In the early Church, the primary word used to describe the celebration of the Mystery of Christ was Eὐχαριστία-Eucharist (thanksgiving). This “Thanksgiving” was an attitude which defined early Christian worship and praxis. It was a thanksgiving for every part of creation from the beauty of the stars to the bounty of the sea, and above all, it was an act of gratitude for the revelation and presence of Christ. It was a celebration and thanksgiving for the crucified and Risen Christ’s presence at and in the Eucharist by the Holy Spirit as the unique revelation of the Father.
Put more simply, it is primarily a thanksgiving for God Himself.

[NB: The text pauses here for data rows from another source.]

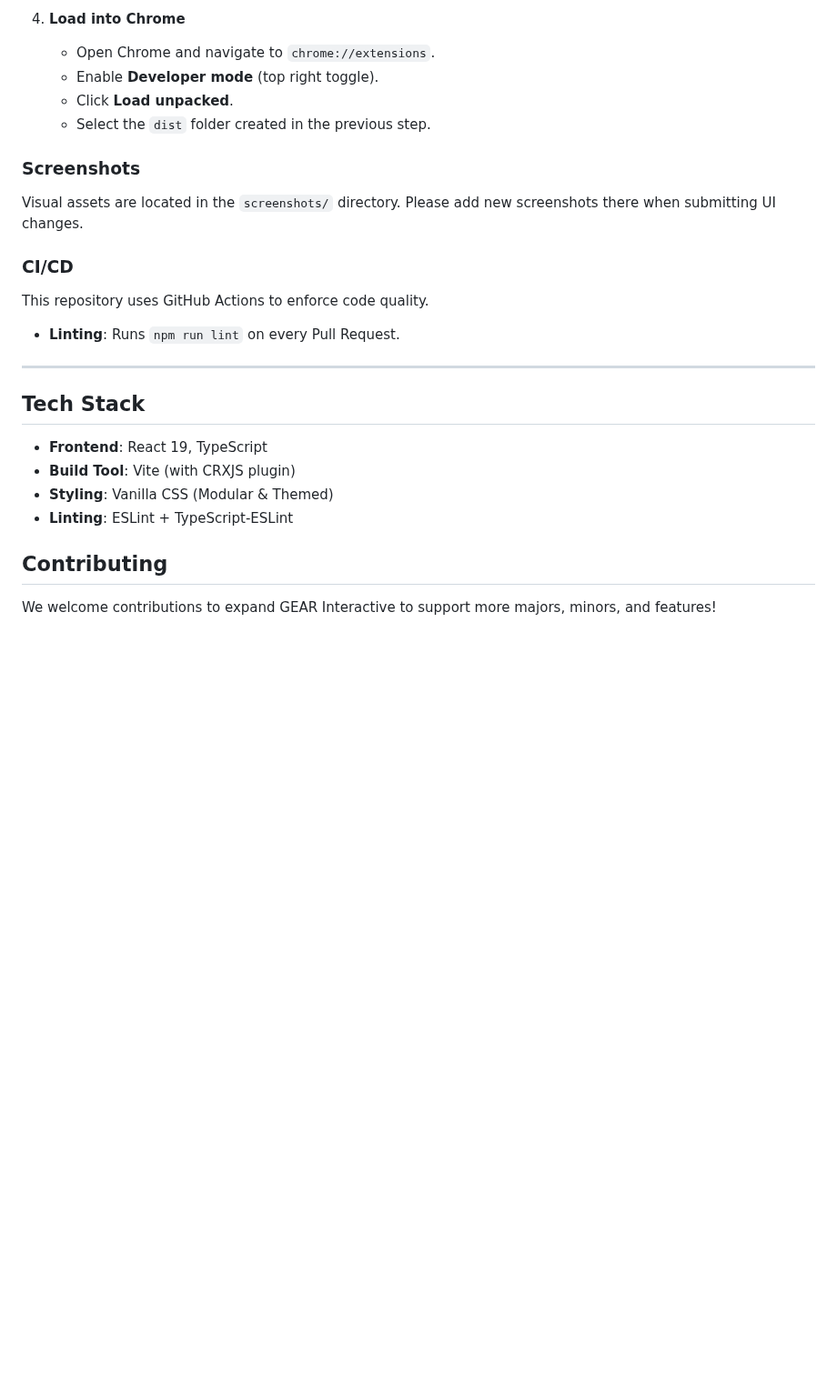
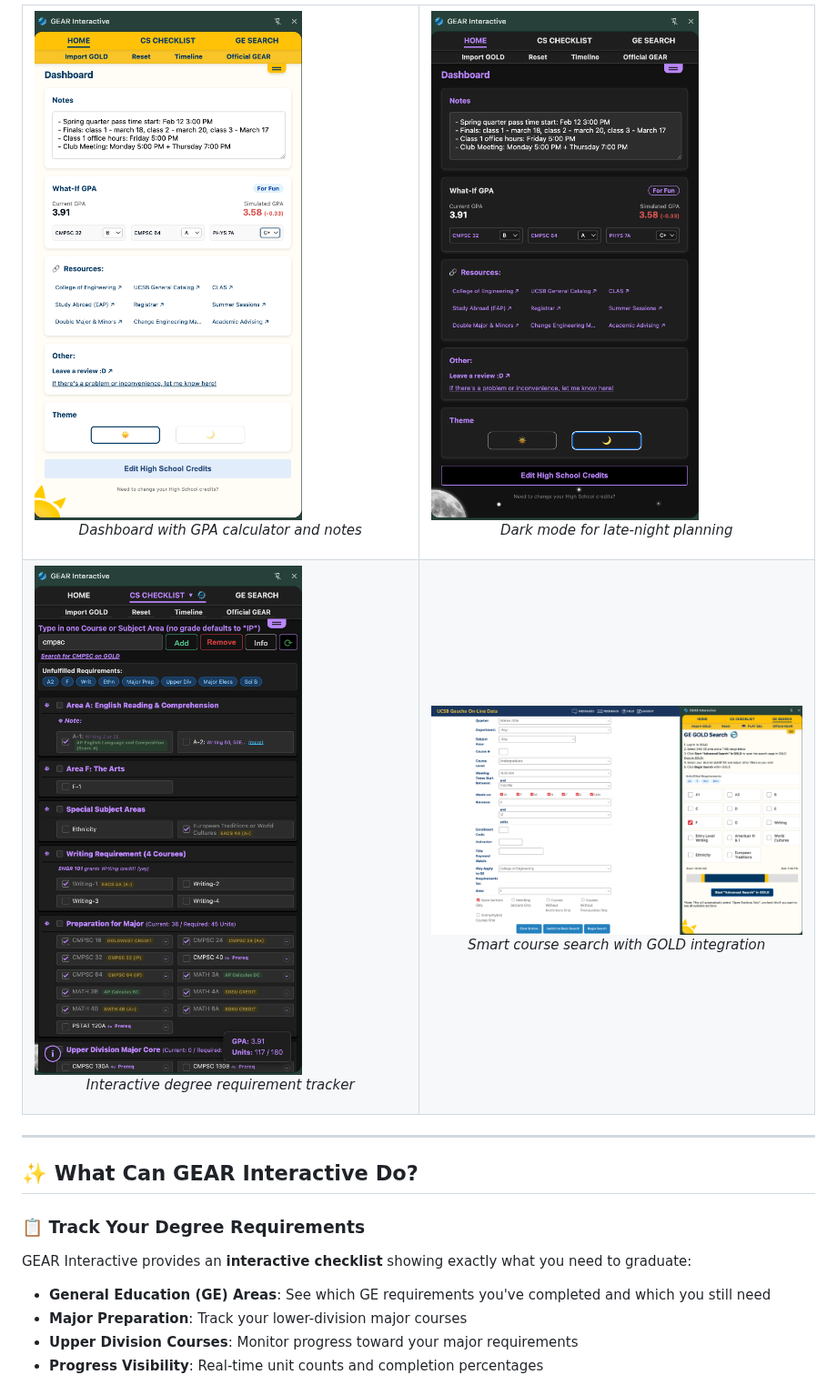
Before and after one commit to nacsoprog/GEAR-Interactive-extension, a Markdown page: README.md, the part around one of its changes. Shown at 91% size. Rendered like a GitHub page; pictures changed too: screenshots/checklist.png (added), screenshots/dashboard-dark.png (added), screenshots/dashboard-light.png (added); blank space fills up the shorter version.

```diff
--- a/README.md
+++ b/README.md
@@ -69,29 +18,36 @@ While currently optimized for engineering majors, GEAR Interactive includes a "M
-4. **Load into Chrome**
-    - Open Chrome and navigate to `chrome://extensions`.
-    - Enable **Developer mode** (top right toggle).
-    - Click **Load unpacked**.
-    - Select the `dist` folder created in the previous step.
-
-### Screenshots
-
-Visual assets are located in the `screenshots/` directory. Please add new screenshots there when submitting UI changes.
-
-### CI/CD
-
-This repository uses GitHub Actions to enforce code quality.
-
-- **Linting**: Runs `npm run lint` on every Pull Request.
+<table>
+  <tr>
+    <td width="50%">
+      <img src="screenshots/dashboard-light.png" alt="Dashboard - Light Mode" />
+      <p align="center"><em>Dashboard with GPA calculator and notes</em></p>
+    </td>
+    <td width="50%">
+      <img src="screenshots/dashboard-dark.png" alt="Dashboard - Dark Mode" />
+      <p align="center"><em>Dark mode for late-night planning</em></p>
+    </td>
+  </tr>
+  <tr>
+    <td width="50%">
+      <img src="screenshots/checklist.png" alt="Degree Checklist" />
+      <p align="center"><em>Interactive degree requirement tracker</em></p>
+    </td>
+    <td width="50%">
+      <img src="screenshots/ge-search.png" alt="GE Search Integration" />
+      <p align="center"><em>Smart course search with GOLD integration</em></p>
+    </td>
+  </tr>
+</table>
 
 ---
 
-## Tech Stack
+## ✨ What Can GEAR Interactive Do?
 
-- **Frontend**: React 19, TypeScript
-- **Build Tool**: Vite (with CRXJS plugin)
-- **Styling**: Vanilla CSS (Modular & Themed)
-- **Linting**: ESLint + TypeScript-ESLint
+### 📋 Track Your Degree Requirements
 
-## Contributing
+GEAR Interactive provides an **interactive checklist** showing exactly what you need to graduate:
 
-We welcome contributions to expand GEAR Interactive to support more majors, minors, and features!
+- **General Education (GE) Areas**: See which GE requirements you've completed and which you still need
+- **Major Preparation**: Track your lower-division major courses
+- **Upper Division Courses**: Monitor progress toward your major requirements
+- **Progress Visibility**: Real-time unit counts and completion percentages
 
```
Also changed, not shown: other parts of README.md (+160 -61 lines), screenshots/gold-integration.png (added).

Metropolitan John Zizioulas says this when he writes:
The Eucharist is… an act of thanksgiving to God the Father ‘for your holy name’, which is a way of referring to God’s very identity, His personal existence revealed and made known to us through Jesus. The most important gift to us, therefore, is the fact of God’s existence, his ‘name’…He continues by saying the essence of the Eucharistic Ethos, therefore, is the affirmation of the Other and of every Other as a gift to be appreciated and evoke gratitude.
Panayiotis Nellas takes this concept, which is of a somewhat philosophical nature, and expresses it in a simple yet infinitely profound manner when he writes that the”…Eucharistic character [ethos] makes the faithful accept life, their fellow human beings, the fruits of their labors, nature itself, as gifts that they then give to each other and that all offer up to God within the selflessness and joy of receiving and giving gifts.”
The early Liturgy was also characterized by ἀναφορά- offering/referring. This offering was manifest in the Bread and Wine...